Baghdad's move underscores the depth of enmity between Sunni and Shiite Muslim powers as sectarian conflicts rage in Syria, Yemen and Iraq. Riyadh only reopened its embassy in Baghdad last month. It had been shut down since the Iraqi invasion of Kuwait in 1990.
In an interview with Iraq's al-Sumaria TV Saturday, Saudi envoy Thamer al-Sabhan criticized the Hashid Shaabi, a coalition of mostly Iranian-backed Shiite paramilitary groups seen as a bulwark against the Islamic State Sunni militants whose rise has inflamed sectarian tensions in Shiite-majority Iraq.
"The refusal by the Kurds and (the Sunni province of) Anbar to let the Hashid Shaabi come to their regions shows that the Hashid is not accepted by Iraqi society," Sabhan said.
Iraq's foreign ministry called the remarks "a break of diplomatic protocol and based on inaccurate information".
"The Hashid Shaabi are fighting terrorism and defending the country's sovereignty and acting under the umbrella and command of the commander-in-chief of the armed forces," it said in a statement.
Earlier Iraqi Shiite lawmakers accused Sabhan of meddling in domestic affairs, including recent violence in eastern Diyala province where Sunni mosques and residents were attacked in apparent retaliation for blasts targeting Shiite militia fighters claimed by Islamic State.
"If such interference is repeated, there will be calls to declare the ambassador persona non grata and demand that the Kingdom of Saudi Arabia replace him," Khalid al-Assadi, a member of Parliament's foreign affairs panel, said by phone.
Local media published similar comments from other Shiite lawmakers.
"He should be expelled immediately or else he could meet dire consequences," Awatef Nemah from the ruling Shiite bloc told al-Sumaria, without elaborating.

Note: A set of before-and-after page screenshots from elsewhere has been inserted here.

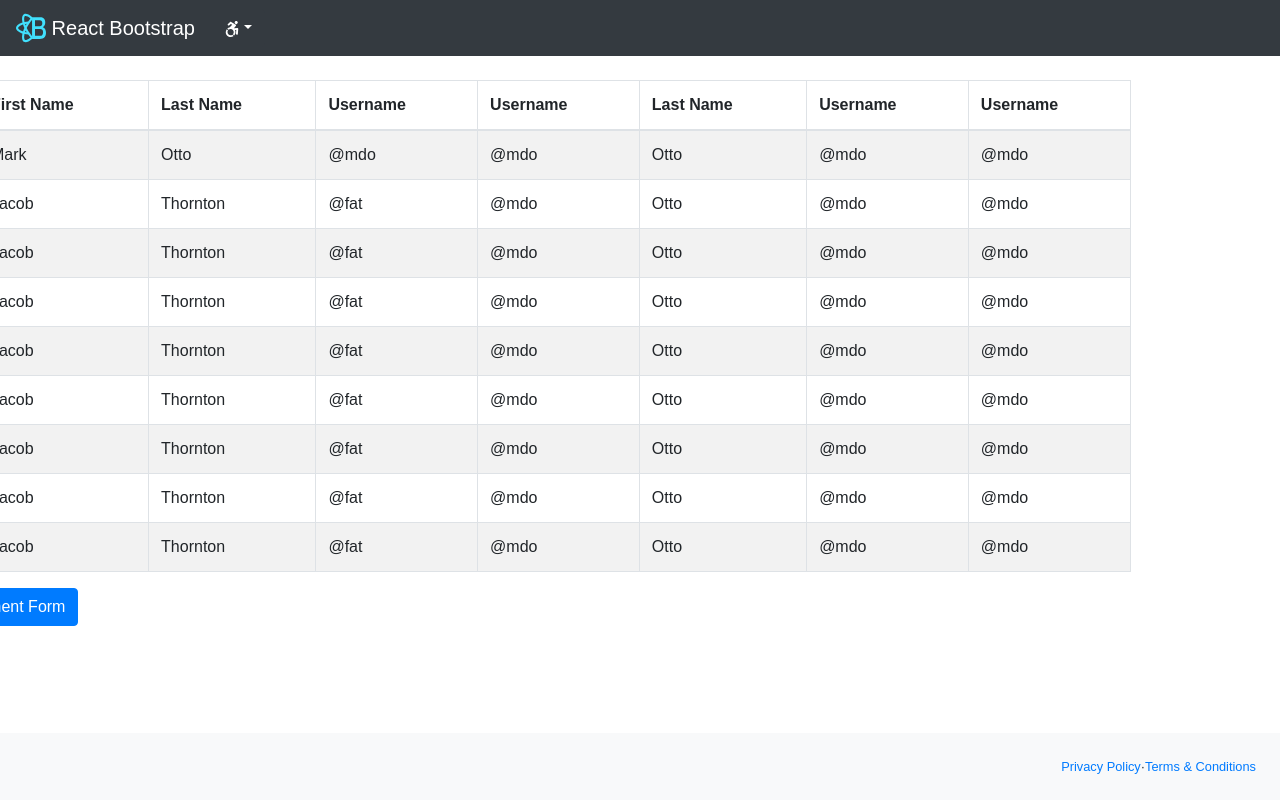
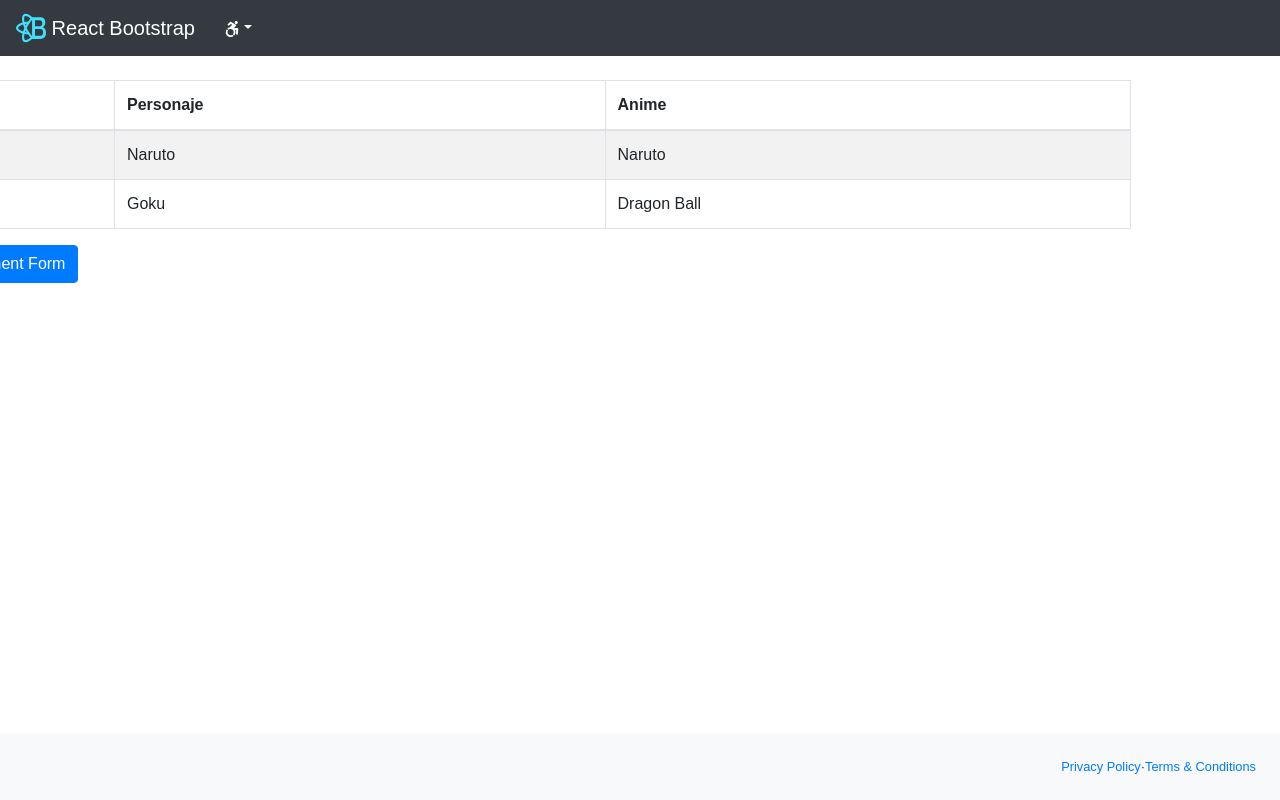
Before and after one commit to Luichix/Client-React-Bootstrap-WebPack-Scss-Axios, a React app: page / in a window 1280 px wide. Built offline with nearby package versions, Linux system fonts and the light colour scheme.

Commit message:
Generating recuitment form

```diff
--- a/src/component/tables/Staff.js
+++ b/src/component/tables/Staff.js
@@ -2,6 +2,7 @@
 import React, { useState } from 'react'
 import { Container, Table, Button, Modal } from 'react-bootstrap'
 import Recruitment from '../form/Recruitment'
+
 function MyVerticallyCenteredModal (props) {
   return (
       <Modal
@@ -9,7 +10,6 @@ function MyVerticallyCenteredModal (props) {
         size="lg"
         aria-labelledby="contained-modal-title-vcenter"
         centered
-        onHide="false"
       >
         <Modal.Header >
           <Modal.Title id="contained-modal-title-vcenter" >
@@ -26,6 +26,11 @@ function MyVerticallyCenteredModal (props) {
   )
 }
 
+const animeflv = [
+  { id: 1, personaje: 'Naruto', anime: 'Naruto' },
+  { id: 2, personaje: 'Goku', anime: 'Dragon Ball' }
+]
+
 const Staff = () => {
   const [modalShow, setModalShow] = useState(false)
 
@@ -34,107 +39,20 @@ const Staff = () => {
 <Table striped bordered hover>
   <thead>
     <tr>
-      <th>#</th>
-      <th>First Name</th>
-      <th>Last Name</th>
-      <th>Username</th>
-      <th>Username</th>
-      <th>Last Name</th>
-      <th>Username</th>
-      <th>Username</th>
+      <th>Id</th>
+      <th>Personaje</th>
+      <th>Anime</th>
     </tr>
   </thead>
   <tbody>
-    <tr>
-      <td>1</td>
-      <td>Mark</td>
-      <td>Otto</td>
-      <td>@mdo</td>
-      <td>@mdo</td>
-      <td>Otto</td>
-      <td>@mdo</td>
-      <td>@mdo</td>
-    </tr>
-    <tr>
-      <td>2</td>
-      <td>Jacob</td>
-      <td>Thornton</td>
-      <td>@fat</td>
-      <td>@mdo</td>
-      <td>Otto</td>
-      <td>@mdo</td>
-      <td>@mdo</td>
-    </tr>
-    <tr>
-      <td>2</td>
-      <td>Jacob</td>
-      <td>Thornton</td>
-      <td>@fat</td>
-      <td>@mdo</td>
-      <td>Otto</td>
-      <td>@mdo</td>
-      <td>@mdo</td>
-    </tr>
-    <tr>
-      <td>2</td>
-      <td>Jacob</td>
-      <td>Thornton</td>
-      <td>@fat</td>
-      <td>@mdo</td>
-      <td>Otto</td>
-      <td>@mdo</td>
-      <td>@mdo</td>
-    </tr>
-    <tr>
-      <td>2</td>
-      <td>Jacob</td>
-      <td>Thornton</td>
-      <td>@fat</td>
-      <td>@mdo</td>
-      <td>Otto</td>
-      <td>@mdo</td>
-      <td>@mdo</td>
-    </tr>
-    <tr>
-      <td>2</td>
-      <td>Jacob</td>
-      <td>Thornton</td>
-      <td>@fat</td>
-      <td>@mdo</td>
-      <td>Otto</td>
-      <td>@mdo</td>
-      <td>@mdo</td>
-    </tr>
-    <tr>
-      <td>2</td>
-      <td>Jacob</td>
-      <td>Thornton</td>
-      <td>@fat</td>
-      <td>@mdo</td>
-      <td>Otto</td>
-      <td>@mdo</td>
-      <td>@mdo</td>
-    </tr>
-    <tr>
-      <td>2</td>
-      <td>Jacob</td>
-      <td>Thornton</td>
-      <td>@fat</td>
-      <td>@mdo</td>
-      <td>Otto</td>
-      <td>@mdo</td>
-      <td>@mdo</td>
-    </tr>
-    <tr>
-      <td>2</td>
-      <td>Jacob</td>
-      <td>Thornton</td>
-      <td>@fat</td>
-      <td>@mdo</td>
-      <td>Otto</td>
-      <td>@mdo</td>
-      <td>@mdo</td>
-    </tr>
+    {animeflv.map((elemento) => (
+      <tr key={elemento.id} >
+        <td>{elemento.id}</td>
+        <td>{elemento.personaje}</td>
+        <td>{elemento.anime}</td>
+      </tr>
+    ))}
+
   </tbody>
 </Table>
     <Button variant="primary" onClick={() => setModalShow(true)}>
```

The reopening of the Saudi embassy in Baghdad has been seen as heralding closer cooperation in the fight against Islamic State militants, who control swathes of territory in Iraq and Syria and have claimed bombings in Saudi Arabia.
But it has also coincided with a fresh escalation of tensions between Sunni Muslim Saudi Arabia and Shiite Iran, longtime regional rivals, after Riyadh executed a prominent Shiite cleric this month.